━━━━━ Dataset records

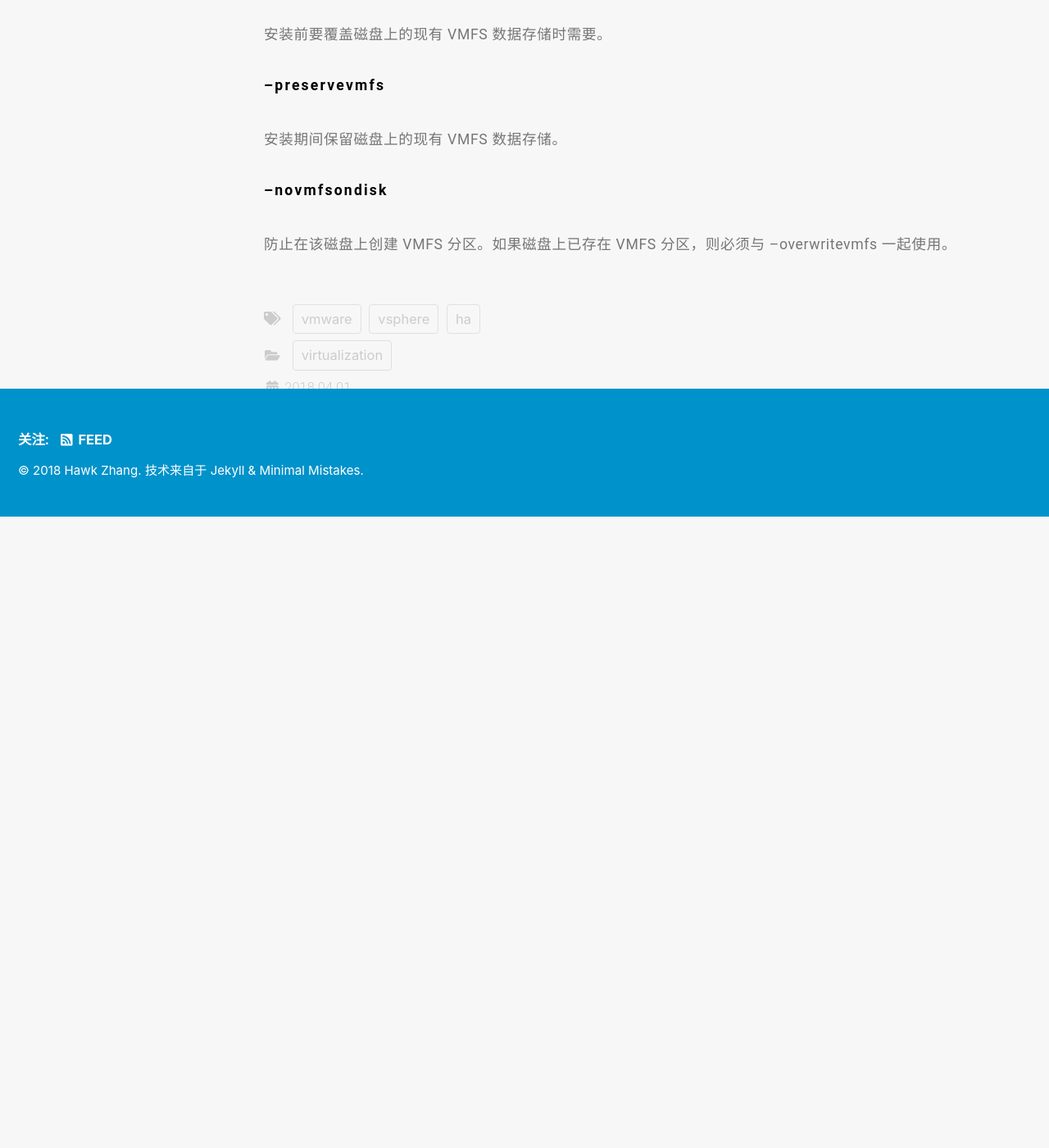
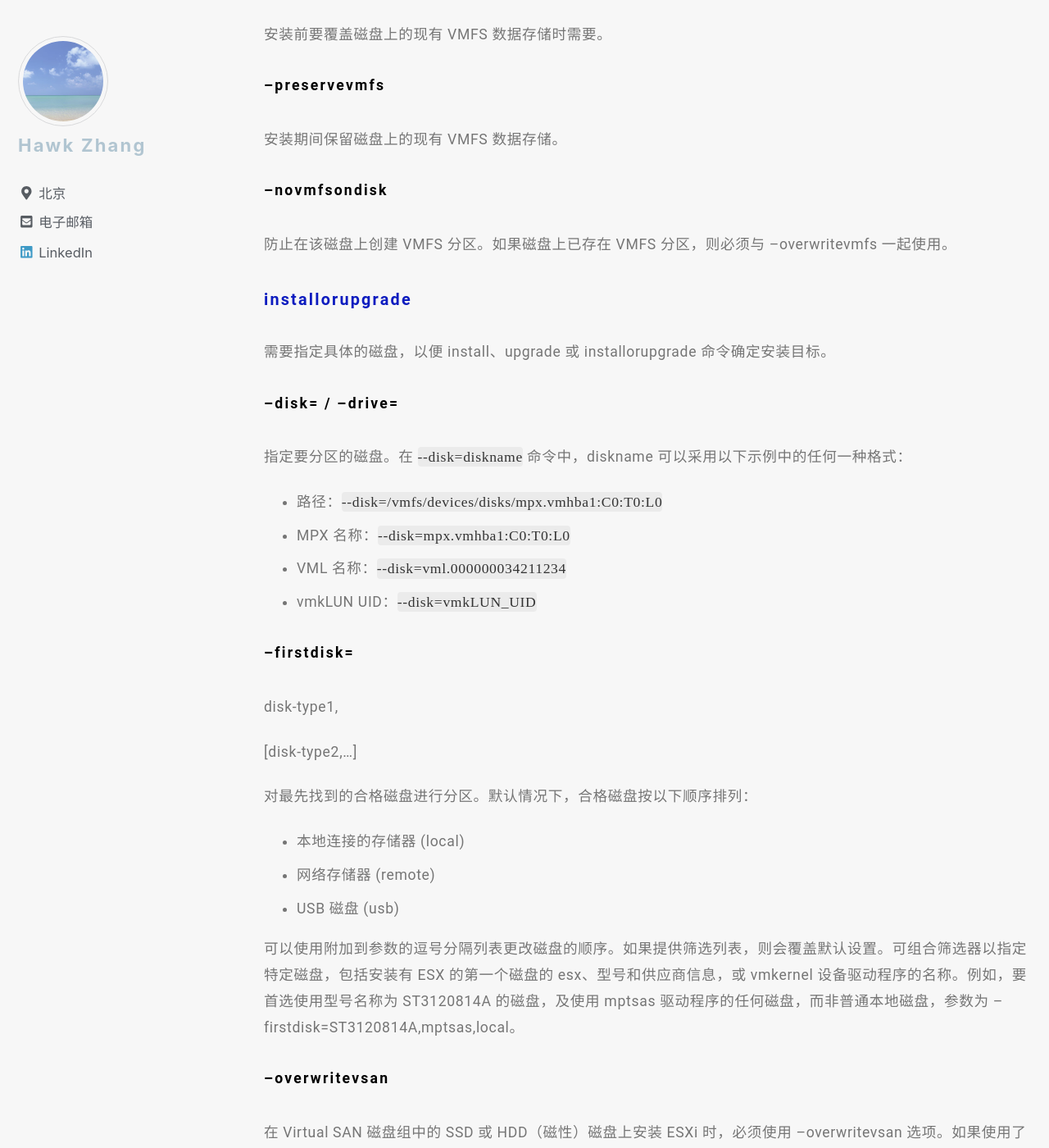
Before and after one commit to narru888/linotes_note, a Jekyll site: the page built from _posts/virtualizaion/2018-04-01-vsphere.setup.md, in a window 1280 px wide and 1400 px high, scrolled down 22409 px. Shown: the whole window at 82% size. Built offline with Jekyll 4.4.1, drawn with Linux system fonts in a browser that asks for light colours; nearby versions of some CDN libraries; a script that is not in the unit is left out; before the commit the page ends 23039 px from its top, so only the background shows below that; some of the changed text lies outside the part shown.

Commit message:
update on 2018-11-28 17:14:01 CST

```diff
--- a/_posts/virtualizaion/2018-04-01-vsphere.setup.md
+++ b/_posts/virtualizaion/2018-04-01-vsphere.setup.md
@@ -741,3 +741,49 @@ disk-type1,
 ###### --novmfsondisk
 
 防止在该磁盘上创建 VMFS 分区。如果磁盘上已存在 VMFS 分区，则必须与 --overwritevmfs 一起使用。
+
+
+
+##### installorupgrade
+
+需要指定具体的磁盘，以便 install、upgrade 或 installorupgrade 命令确定安装目标。
+
+###### --disk= / --drive=
+
+指定要分区的磁盘。在 `--disk=diskname` 命令中，diskname 可以采用以下示例中的任何一种格式：
+
+* 路径：`--disk=/vmfs/devices/disks/mpx.vmhba1:C0:T0:L0`
+* MPX 名称：`--disk=mpx.vmhba1:C0:T0:L0`
+* VML 名称：`--disk=vml.000000034211234`
+* vmkLUN UID：`--disk=vmkLUN_UID`
+
+###### --firstdisk=
+
+disk-type1,
+
+[disk-type2,...]
+
+对最先找到的合格磁盘进行分区。默认情况下，合格磁盘按以下顺序排列：
+
+* 本地连接的存储器 (local)
+* 网络存储器 (remote)
+* USB 磁盘 (usb)
+
+可以使用附加到参数的逗号分隔列表更改磁盘的顺序。如果提供筛选列表，则会覆盖默认设置。可组合筛选器以指定特定磁盘，包括安装有 ESX 的第一个磁盘的 esx、型号和供应商信息，或 vmkernel 设备驱动程序的名称。例如，要首选使用型号名称为 ST3120814A 的磁盘，及使用 mptsas 驱动程序的任何磁盘，而非普通本地磁盘，参数为 --firstdisk=ST3120814A,mptsas,local。
+
+###### --overwritevsan
+
+在 Virtual SAN 磁盘组中的 SSD 或 HDD（磁性）磁盘上安装 ESXi 时，必须使用 --overwritevsan 选项。如果使用了此选项，但选定磁盘上不存在 Virtual SAN 分区，安装将失败。在 Virtual SAN 磁盘组中的磁盘上安装 ESXi 时，结果取决于选择的磁盘：
+
+* 如果选择的是 SSD，则同一磁盘组中的 SSD 和所有基础 HDD 将被清除。
+* 如果选择的是 HDD，并且磁盘组有两个以上磁盘，则只有选定的 HDD 才会被清除。
+* 如果选择的是 HDD 磁盘，并且磁盘组的磁盘不超过两个，则 SSD 和选定的 HDD 将被清除。
+
+###### --overwritevmfs
+
+安装前要覆盖磁盘上的现有 VMFS 数据存储时需要。
+
+
+##### keyboard
+
+可选，设置系统的键盘类型。
```
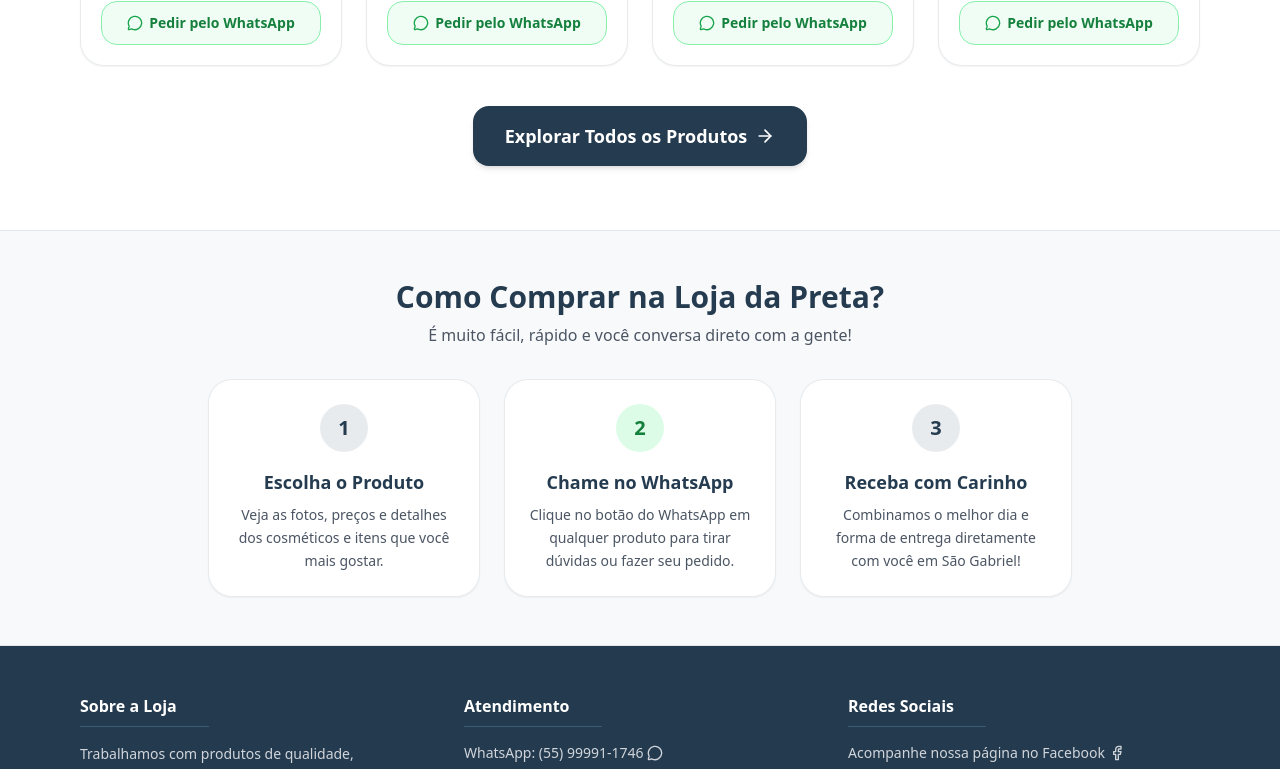
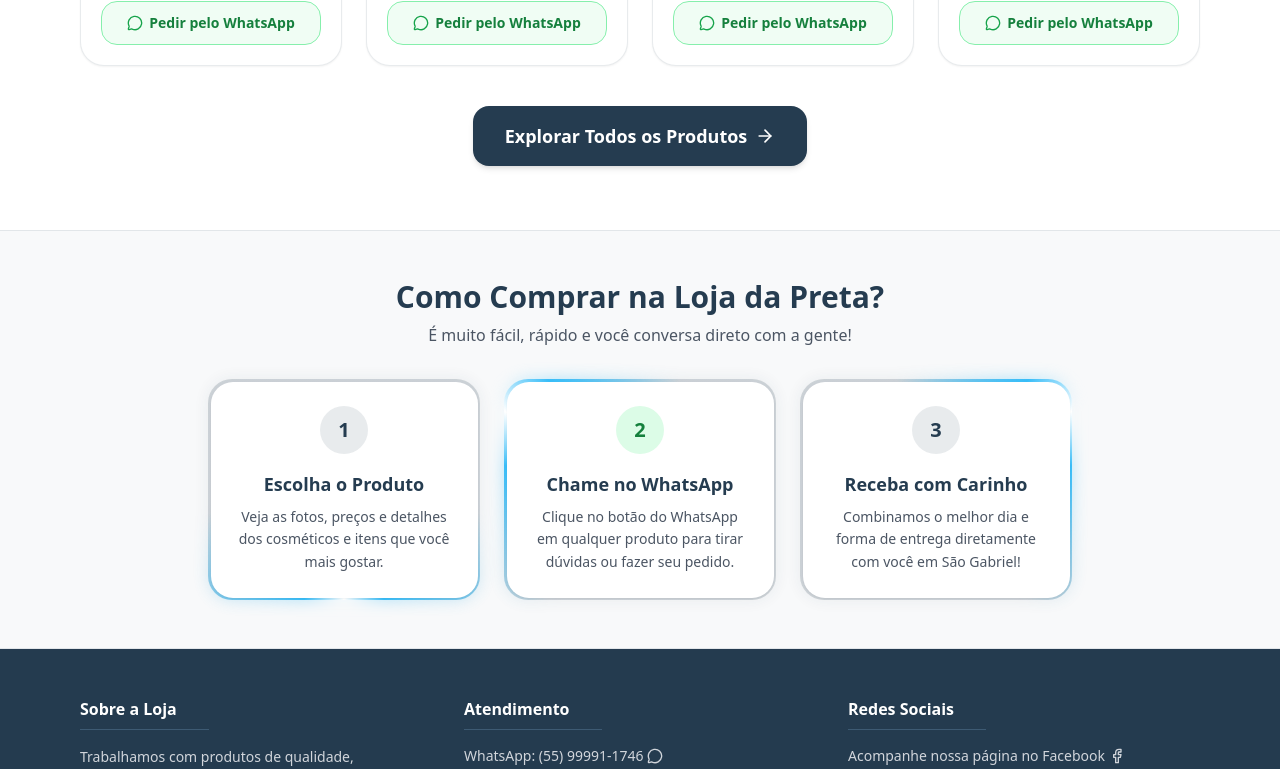
Before and after one commit to valdeir2016alves-gif/loja_dapreta, a Vue app: page / in a window 1280 px wide. Shown: the part 1983-2752 px from the top of the page. Built offline with nearby package versions, Linux system fonts and the light colour scheme.

Commit message:
feat: adicionar animacao specular nos cards do Como Comprar e do Sobre a Loja

```diff
--- a/src/components/ui/SpecularCard.vue
+++ b/src/components/ui/SpecularCard.vue
@@ -8,6 +8,8 @@ interface Props {
   primaryColor?: string;
   shineColor?: string;
   baseColor?: string;
+  innerClass?: string;
+  initialAngle?: number;
 }
 
 const props = withDefaults(defineProps<Props>(), {
@@ -17,11 +19,13 @@ const props = withDefaults(defineProps<Props>(), {
   primaryColor: '#38bdf8', // Brilho specular celeste elegante
   shineColor: '#ffffff',   // Ponto máximo de reflexo branco
   baseColor: 'rgba(36, 59, 79, 0.18)', // Cor base da borda alinhada à paleta
+  innerClass: 'p-4 sm:p-5',
+  initialAngle: 0,
 });
 
 const containerRef = ref<HTMLElement | null>(null);
-const angle = ref(0);
-let targetAngle = 0;
+const angle = ref(props.initialAngle);
+let targetAngle = props.initialAngle;
 let isHovering = false;
 let rafId: number | null = null;
 
@@ -99,7 +103,10 @@ const gradientStyle = computed(() => {
     />
 
     <!-- Conteúdo do card protegido no topo com fundo sólido -->
-    <div class="relative z-10 bg-white p-4 sm:p-5 rounded-[22px] shadow-sm">
+    <div
+      class="relative z-10 bg-white rounded-[22px] shadow-sm flex flex-col h-full"
+      :class="innerClass"
+    >
       <slot />
     </div>
   </div>
--- a/src/pages/About.vue
+++ b/src/pages/About.vue
@@ -6,6 +6,7 @@ import {
   Sparkles,
   PhoneCall,
 } from 'lucide-vue-next';
+import SpecularCard from '@/components/ui/SpecularCard.vue';
 
 const logoUrl = import.meta.env.BASE_URL + 'logo.jpg';
 </script>
@@ -39,7 +40,8 @@ const logoUrl = import.meta.env.BASE_URL + 'logo.jpg';
     </header>
 
     <!-- Card Principal de Destaque com o Texto Oficial -->
-    <section class="bg-white rounded-3xl p-6 sm:p-10 border-2 border-primary/20 shadow-md text-center max-w-2xl mx-auto space-y-4">
+    <section class="max-w-2xl mx-auto">
+      <SpecularCard inner-class="p-6 sm:p-10 text-center space-y-4 shadow-md">
         <div class="w-14 h-14 bg-primary/10 text-primary rounded-2xl flex items-center justify-center mx-auto mb-2">
           <Heart class="h-7 w-7 text-rose-500 fill-rose-500/20" />
         </div>
@@ -51,11 +53,12 @@ const logoUrl = import.meta.env.BASE_URL + 'logo.jpg';
         <p class="text-sm sm:text-base text-gray-600 font-medium pt-2 border-t border-gray-100">
           Nosso compromisso é fazer você se sentir em casa, tirando todas as dúvidas com carinho e paciência.
         </p>
+      </SpecularCard>
     </section>
 
     <!-- Pilares de Confiança -->
     <section class="grid grid-cols-1 md:grid-cols-3 gap-6">
-      <div class="bg-white p-6 rounded-3xl border border-primary/15 shadow-sm text-center space-y-3">
+      <SpecularCard inner-class="p-6 text-center space-y-3" :initial-angle="0">
         <div class="w-12 h-12 bg-primary/10 text-primary rounded-2xl flex items-center justify-center mx-auto">
           <ShieldCheck class="h-6 w-6 text-primary" />
         </div>
@@ -63,9 +66,9 @@ const logoUrl = import.meta.env.BASE_URL + 'logo.jpg';
         <p class="text-sm text-gray-600 leading-relaxed">
           Trabalhamos apenas com produtos originais e selecionados das melhores marcas de cosméticos e utilidades.
         </p>
-      </div>
+      </SpecularCard>
 
-      <div class="bg-white p-6 rounded-3xl border border-primary/15 shadow-sm text-center space-y-3">
+      <SpecularCard inner-class="p-6 text-center space-y-3" :initial-angle="120">
         <div class="w-12 h-12 bg-green-100 text-green-700 rounded-2xl flex items-center justify-center mx-auto">
           <PhoneCall class="h-6 w-6 text-green-700" />
         </div>
@@ -73,9 +76,9 @@ const logoUrl = import.meta.env.BASE_URL + 'logo.jpg';
         <p class="text-sm text-gray-600 leading-relaxed">
           Sem robôs ou mensagens automáticas difíceis. Você fala diretamente conosco no WhatsApp de forma rápida e segura.
         </p>
-      </div>
+      </SpecularCard>
 
-      <div class="bg-white p-6 rounded-3xl border border-primary/15 shadow-sm text-center space-y-3">
+      <SpecularCard inner-class="p-6 text-center space-y-3" :initial-angle="240">
         <div class="w-12 h-12 bg-amber-100 text-amber-700 rounded-2xl flex items-center justify-center mx-auto">
           <Sparkles class="h-6 w-6 text-amber-700" />
         </div>
@@ -83,7 +86,7 @@ const logoUrl = import.meta.env.BASE_URL + 'logo.jpg';
         <p class="text-sm text-gray-600 leading-relaxed">
           Cada produto e entrega é preparado com todo o carinho e dedicação especialmente para nossos clientes.
         </p>
-      </div>
+      </SpecularCard>
     </section>
   </div>
 </template>
--- a/src/pages/Home.vue
+++ b/src/pages/Home.vue
@@ -171,7 +171,7 @@ function handleSearch() {
         </p>
 
         <div class="grid grid-cols-1 md:grid-cols-3 gap-6">
-          <div class="bg-white p-6 rounded-3xl border border-primary/10 shadow-sm text-center">
+          <SpecularCard inner-class="p-6 text-center" :initial-angle="0">
             <div class="w-12 h-12 bg-primary/10 text-primary rounded-full font-black text-xl flex items-center justify-center mx-auto mb-4">
               1
             </div>
@@ -179,9 +179,9 @@ function handleSearch() {
             <p class="text-sm text-gray-600 leading-relaxed">
               Veja as fotos, preços e detalhes dos cosméticos e itens que você mais gostar.
             </p>
-          </div>
+          </SpecularCard>
 
-          <div class="bg-white p-6 rounded-3xl border border-primary/10 shadow-sm text-center">
+          <SpecularCard inner-class="p-6 text-center" :initial-angle="120">
             <div class="w-12 h-12 bg-green-100 text-green-700 rounded-full font-black text-xl flex items-center justify-center mx-auto mb-4">
               2
             </div>
@@ -189,9 +189,9 @@ function handleSearch() {
             <p class="text-sm text-gray-600 leading-relaxed">
               Clique no botão do WhatsApp em qualquer produto para tirar dúvidas ou fazer seu pedido.
             </p>
-          </div>
+          </SpecularCard>
 
-          <div class="bg-white p-6 rounded-3xl border border-primary/10 shadow-sm text-center">
+          <SpecularCard inner-class="p-6 text-center" :initial-angle="240">
             <div class="w-12 h-12 bg-primary/10 text-primary rounded-full font-black text-xl flex items-center justify-center mx-auto mb-4">
               3
             </div>
@@ -199,7 +199,7 @@ function handleSearch() {
             <p class="text-sm text-gray-600 leading-relaxed">
               Combinamos o melhor dia e forma de entrega diretamente com você em São Gabriel!
             </p>
-          </div>
+          </SpecularCard>
         </div>
 
       </div>
```
Lines whose indentation alone changed are shown as unchanged.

━━━━━━━━━━

* Exercise directions: Give solely the number of lines in the data that contain the string "items".

* Solution for this task: 7